They dropped wide receiver Stacy Coley, a seventh-rounder in 2017, in favor of Aldrick Robinson for a more experienced backup. When defensive tackle Tom Johnson became available, they brought him back to spell Sheldon Richardson and let David Parry go.
“I wanted to go somewhere that had an opportunity to win and be a part of an organization that’s right there and right on the brink of having a lot of success,” said Bailey, who like Johnson had offers from multiple teams. “When this situation came up, it fit the bill perfectly.”
Such cutthroat competition is commonplace in the NFL, of course, but nonetheless indicative of the all-in approach the front office has applied in 2018 in pursuit of a Super Bowl.
There’s little appetite this fall for leaving one of those 53 precious spots on the roster for a developmental purpose, if it can be used instead for a player who’ll contribute to the current team.
When the opening week rosters were established, the Vikings had the youngest average age in the NFC. But they replaced Carlson (23) with Bailey (30), Parry (26) with Johnson (34) and Coley (24) with Robinson, who will turn 30 on Monday.
Coach Mike Zimmer even texted general manager Rick Spielman and some of the other evaluators this week with this message: “Thank you for trying to get some more players in here.”
Zimmer added: “It’s great to see.

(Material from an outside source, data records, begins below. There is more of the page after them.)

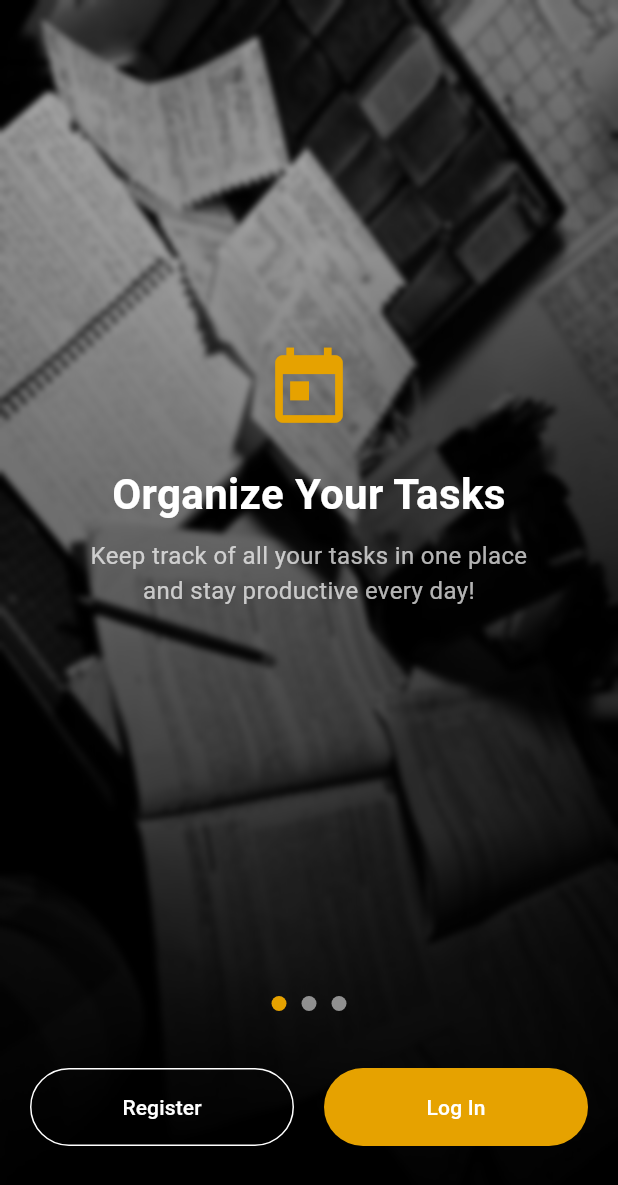
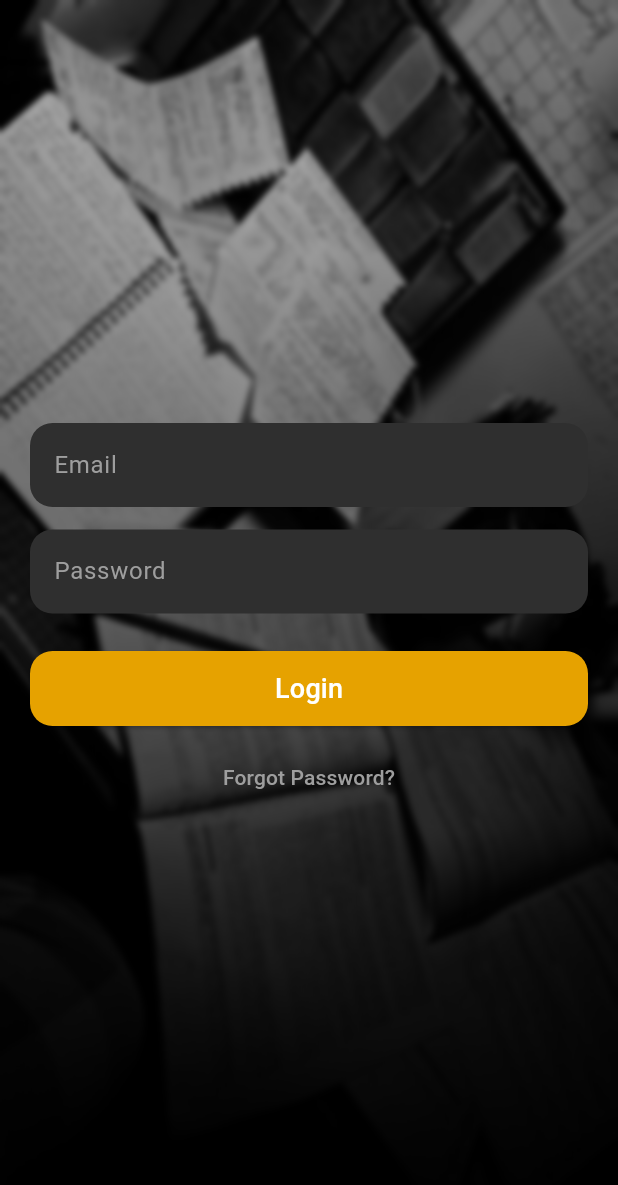
Before and after one commit to ThorScot2/To_Do_App, a Flutter app: the screen it shows after launch, after a tap on "Log In", on a phone screen of 412 x 824 dp. Shown: the top 1185 px of the screen. Run offline on Flutter 3.47's test engine with Material 3 defaults, Android fonts, the phone set to English and light mode, and no system bars; our stand-ins replace hive, hive_flutter; accounts and stored records are empty.

Commit message:
feat: Add study images
Adds new image assets for the study theme.

```diff
--- /dev/null
+++ b/lib/features/Auth/view/Cutomized_Widgets/login_page_textFields.dart
@@ -0,0 +1,55 @@
+import 'package:flutter/material.dart';
+
+import '../../../../Settings/App_Colors.dart';
+
+class LoginPageTextfields extends StatelessWidget{
+  final String hintText;
+  final bool isPassword;
+  final TextEditingController controller;
+
+
+  const LoginPageTextfields({super.key,required this.hintText,this.isPassword=false,required this.controller});
+
+  @override
+  Widget build(BuildContext context) {
+    return TextFormField(
+      controller: controller,
+      obscureText: isPassword,
+      cursorColor: Colors.white,
+      style: const TextStyle(color: Colors.white),
+      validator: (value) {
+        if (value == null || value.isEmpty) {
+          return "This field is required";
+        }
+
+        if (!isPassword) { // email validation
+          final emailRegex =
+          RegExp(r'^[\w-\.]+@([\w-]+\.)+[\w-]{2,4}$');
+
+          if (!emailRegex.hasMatch(value)) {
+            return "Enter a valid email";
+          }
+        }
+
+        if (isPassword) { // pass validation
+          if (value.length < 6) {
+            return "Password must be at least 6 characters";
+          }
+        }
+
+        return null;
+      },
+      decoration: InputDecoration(
+        hintText: hintText,
+        hintStyle: const TextStyle(color: Colors.grey),
+        filled: true,
+        fillColor: AppColors.toDoCardColor,
+        border: OutlineInputBorder(
+          borderRadius: BorderRadius.circular(15),
+          borderSide: BorderSide.none,
+        ),
+      ),
+    );
+  }
+
+}
--- /dev/null
+++ b/lib/features/Auth/view/login_page.dart
@@ -0,0 +1,126 @@
+import 'dart:ui';
+
+import 'package:flutter/material.dart';
+
+import '../../../Settings/App_Colors.dart';
+import 'Cutomized_Widgets/login_page_textFields.dart';
+
+class LoginPage extends StatefulWidget {
+  const LoginPage({super.key});
+
+  @override
+  State<LoginPage> createState() => _LoginPageState();
+}
+
+class _LoginPageState extends State<LoginPage> {
+  GlobalKey<FormState> frmKey = GlobalKey();
+  TextEditingController emailcontroller = TextEditingController();
+  TextEditingController passcontroller = TextEditingController();
+
+
+  @override
+  Widget build(BuildContext context) {
+    return Scaffold(
+      body: Stack(
+        children: [
+          SizedBox.expand(
+            //image
+            child: Image.asset(fit: BoxFit.fill, "assets/images/study2.jpg"),
+          ),
+
+          Container(
+            // gradient
+            decoration: BoxDecoration(
+              gradient: LinearGradient(
+                begin: Alignment.bottomCenter,
+                end: Alignment.topCenter,
+                colors: [Colors.black.withOpacity(1), Colors.transparent],
+              ),
+            ),
+          ),
+
+          BackdropFilter(
+            // blur
+            filter: ImageFilter.blur(sigmaX: 2, sigmaY: 2),
+            child: Container(color: Colors.black.withOpacity(0)),
+          ),
+
+          // Content
+          Center(
+            child: Padding(
+              padding: const EdgeInsets.symmetric(horizontal: 20),
+              child: Column(
+                mainAxisSize: MainAxisSize.min,
+                children: [
+                  Form(
+                    key: frmKey,
+                    child: Column(
+                      children: [
+                        // Email
+                        LoginPageTextfields(
+                          hintText: "Email",
+                          controller: emailcontroller,
+                        ),
+
+                        const SizedBox(height: 15),
+
+                        // Password
+                        LoginPageTextfields(
+                          hintText: "Password",
+                          isPassword: true,
+                          controller: passcontroller,
+                        ),
+
+                        const SizedBox(height: 25),
+
+                        // Login Button
+                        SizedBox(
+                          width: double.infinity,
+                          height: 50,
+                          child: ElevatedButton(
+                            onPressed: () {
+                              if(frmKey.currentState!.validate()){
+                                // TODO: Login logic
+                              }
+                            },
+                            style: ElevatedButton.styleFrom(
+                              backgroundColor: AppColors.floatingBtnColor,
+                              shape: RoundedRectangleBorder(
+                                borderRadius: BorderRadius.circular(15),
+                              ),
+                            ),
+                            child: const Text(
+                              "Login",
+                              style: TextStyle(
+                                fontSize: 18,
+                                color: Colors.white,
+                              ),
+                            ),
+                          ),
+                        ),
+                      ],
+                    ),
+                  ),
+
+                  const SizedBox(height: 10),
+
+                  // Forgot Password
+                  TextButton(
+                    onPressed: () {
+                      // TODO: Navigate to Password Change
+
+                    },
+                    child: const Text(
+                      "Forgot Password?",
+                      style: TextStyle(color: Colors.grey),
+                    ),
+                  ),
+                ],
+              ),
+            ),
+          ),
+        ],
+      ),
+    );
+  }
+}
--- a/lib/features/Auth/view/welcome.dart
+++ b/lib/features/Auth/view/welcome.dart
@@ -70,7 +70,9 @@ class _WelcomeState extends State<Welcome>{
                 SizedBox(width: 20),
                 Expanded(
                   child: ElevatedButton(
-                    onPressed: () {},
+                    onPressed: () {
+                      Navigator.pushNamed(context, "login");
+                    },
                     style: ElevatedButton.styleFrom(
                       backgroundColor: AppColors.floatingBtnColor,
                       padding: EdgeInsets.symmetric(vertical: 16),
--- a/lib/main.dart
+++ b/lib/main.dart
@@ -3,6 +3,7 @@ import 'package:hive/hive.dart';
 import 'package:hive_flutter/hive_flutter.dart';
 import 'package:path_provider/path_provider.dart';
 import 'package:provider/provider.dart';
+import 'package:to_do_app/features/Auth/view/login_page.dart';
 import 'Settings/App_Colors.dart';
 import 'features/Auth/view/welcome.dart';
 import 'features/tasks/model/task_model.dart';
@@ -44,8 +45,7 @@ class _MyAppState extends State<MyApp> {
       home: Welcome(),
       routes: {
         "home": (context) => Homepage(),
-
-        // "accounts" : (context) => Accountspage(),
+        "login" : (context) => LoginPage(),
       },
     );
   }
```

We felt like we needed to make some moves after that game.”
Carlson was going to have a hard time recovering from his performance in Green Bay. Coley made a couple of less-obvious mistakes, but coupled with some costly dropped passes by fellow wide receiver Laquon Treadwell in that game, the Vikings were understandably concerned about their depth behind stars Stefon Diggs and Adam Thielen.
Then Johnson suddenly became available after his release by Seattle, and the Vikings seized on the opportunity to add a player who was good enough to start for the league’s top-ranked defense last season in a reserve role.
Johnson became a free agent and picked the Seahawks after the Vikings signed Richardson. The Seahawks told Johnson they preferred to re-sign him, after dropping him from the roster to accommodate the promotion of a player from the practice squad.
“I guess they didn’t think I was going to get as much interest as I got,” Johnson said, adding: “It’s something that I wasn’t expecting, as far the better situation that I’m in. I’m taking full advantage of it.”
The same goes for Bailey, who was cut by the Dallas Cowboys on Sept. 1 in a cost-cutting move after he struggled in 2017 down the stretch of his seventh NFL season following a groin injury.
“Hopefully,” Zimmer said, knocking his knuckles against the podium, “he’s really, really good for us.”
The coach hoped aloud that Bailey would solidify the position the same way Cousins has at quarterback, after the carousel that has spun at both spots since Zimmer arrived in 2014.
“For me it was about being patient and waiting for the right opportunity,” Bailey said.
“It’s hard to say if I would have waited longer, but that was my game plan going into it. I’m fortunate this opportunity came up, and I took advantage.”